◆ Instructions to follow ◆
Each line of the records that holds the word "broken" should be copied out.

Source data
━━━━━━━━━━

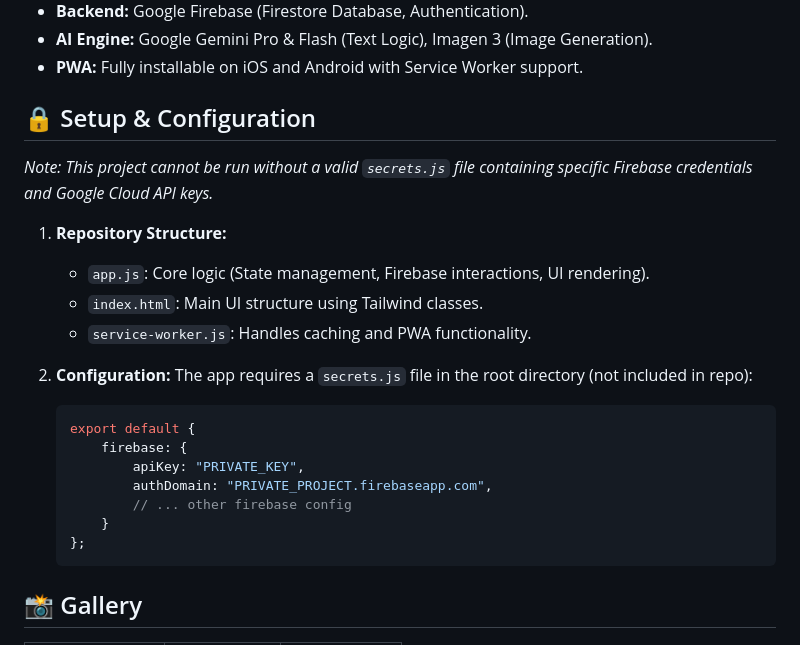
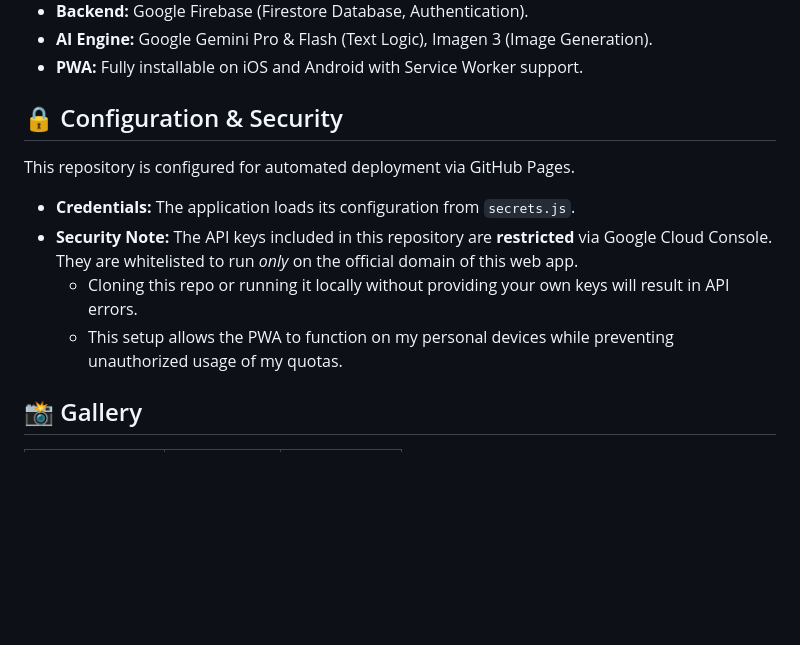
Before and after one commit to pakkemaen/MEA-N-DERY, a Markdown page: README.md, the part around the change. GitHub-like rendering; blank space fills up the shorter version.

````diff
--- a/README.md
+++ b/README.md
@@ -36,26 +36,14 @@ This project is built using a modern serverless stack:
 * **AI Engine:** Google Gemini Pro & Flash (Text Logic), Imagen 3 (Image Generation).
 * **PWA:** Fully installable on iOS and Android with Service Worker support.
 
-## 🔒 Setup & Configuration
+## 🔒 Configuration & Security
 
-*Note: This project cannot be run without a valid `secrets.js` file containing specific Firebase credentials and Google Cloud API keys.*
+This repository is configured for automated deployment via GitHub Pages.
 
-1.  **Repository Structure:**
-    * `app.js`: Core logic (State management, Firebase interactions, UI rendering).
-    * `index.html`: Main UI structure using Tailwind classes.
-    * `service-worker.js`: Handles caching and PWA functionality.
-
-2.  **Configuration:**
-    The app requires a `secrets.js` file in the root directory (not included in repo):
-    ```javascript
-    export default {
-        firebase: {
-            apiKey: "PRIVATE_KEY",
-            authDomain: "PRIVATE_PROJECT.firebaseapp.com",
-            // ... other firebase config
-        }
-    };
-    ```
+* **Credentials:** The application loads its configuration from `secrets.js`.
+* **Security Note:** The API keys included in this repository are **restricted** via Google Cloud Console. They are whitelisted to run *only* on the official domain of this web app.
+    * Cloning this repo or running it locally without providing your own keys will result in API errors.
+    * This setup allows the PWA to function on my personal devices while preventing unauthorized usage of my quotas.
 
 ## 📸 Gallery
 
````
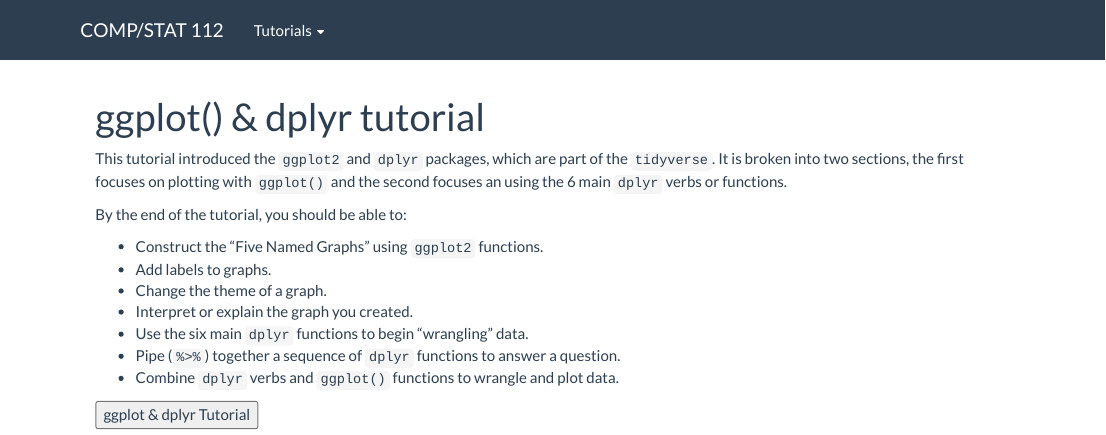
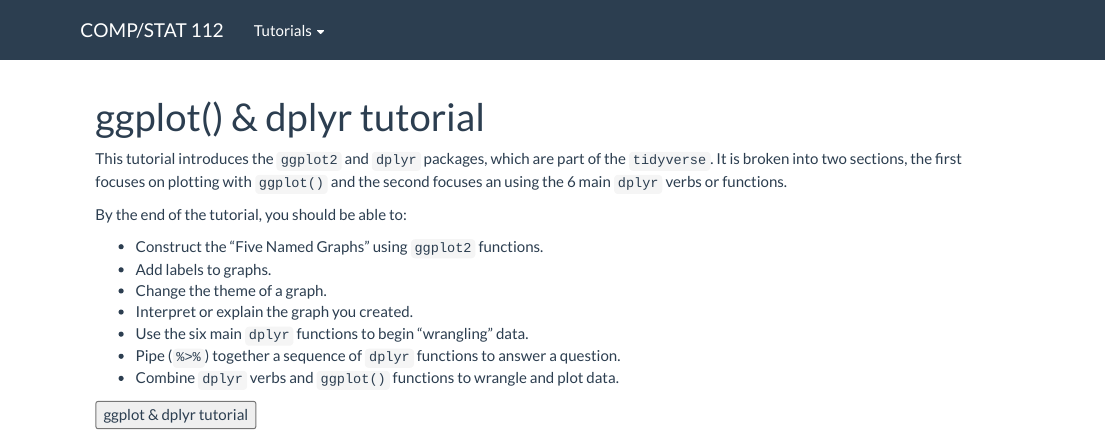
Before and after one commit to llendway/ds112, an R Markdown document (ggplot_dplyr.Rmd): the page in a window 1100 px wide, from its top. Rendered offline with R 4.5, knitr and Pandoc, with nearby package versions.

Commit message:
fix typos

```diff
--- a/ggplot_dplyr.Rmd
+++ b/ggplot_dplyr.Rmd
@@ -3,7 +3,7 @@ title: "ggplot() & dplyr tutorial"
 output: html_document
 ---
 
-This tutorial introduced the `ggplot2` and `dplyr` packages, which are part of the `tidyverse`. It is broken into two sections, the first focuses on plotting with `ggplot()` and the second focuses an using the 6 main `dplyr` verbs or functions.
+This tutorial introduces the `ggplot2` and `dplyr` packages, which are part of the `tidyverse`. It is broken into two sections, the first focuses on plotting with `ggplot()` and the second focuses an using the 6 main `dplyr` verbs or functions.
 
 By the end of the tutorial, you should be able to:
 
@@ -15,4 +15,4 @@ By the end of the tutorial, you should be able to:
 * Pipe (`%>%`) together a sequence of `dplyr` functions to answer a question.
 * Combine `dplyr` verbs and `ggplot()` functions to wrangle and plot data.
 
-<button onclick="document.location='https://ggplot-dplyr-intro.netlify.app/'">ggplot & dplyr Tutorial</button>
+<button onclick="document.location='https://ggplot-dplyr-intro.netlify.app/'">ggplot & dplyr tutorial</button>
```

━━━━━━━━━━

◆ Solution for this exercise ◆
-This tutorial introduced the `ggplot2` and `dplyr` packages, which are part of the `tidyverse`. It is broken into two sections, the first focuses on plotting with `ggplot()` and the second focuses an using the 6 main `dplyr` verbs or functions.
+This tutorial introduces the `ggplot2` and `dplyr` packages, which are part of the `tidyverse`. It is broken into two sections, the first focuses on plotting with `ggplot()` and the second focuses an using the 6 main `dplyr` verbs or functions.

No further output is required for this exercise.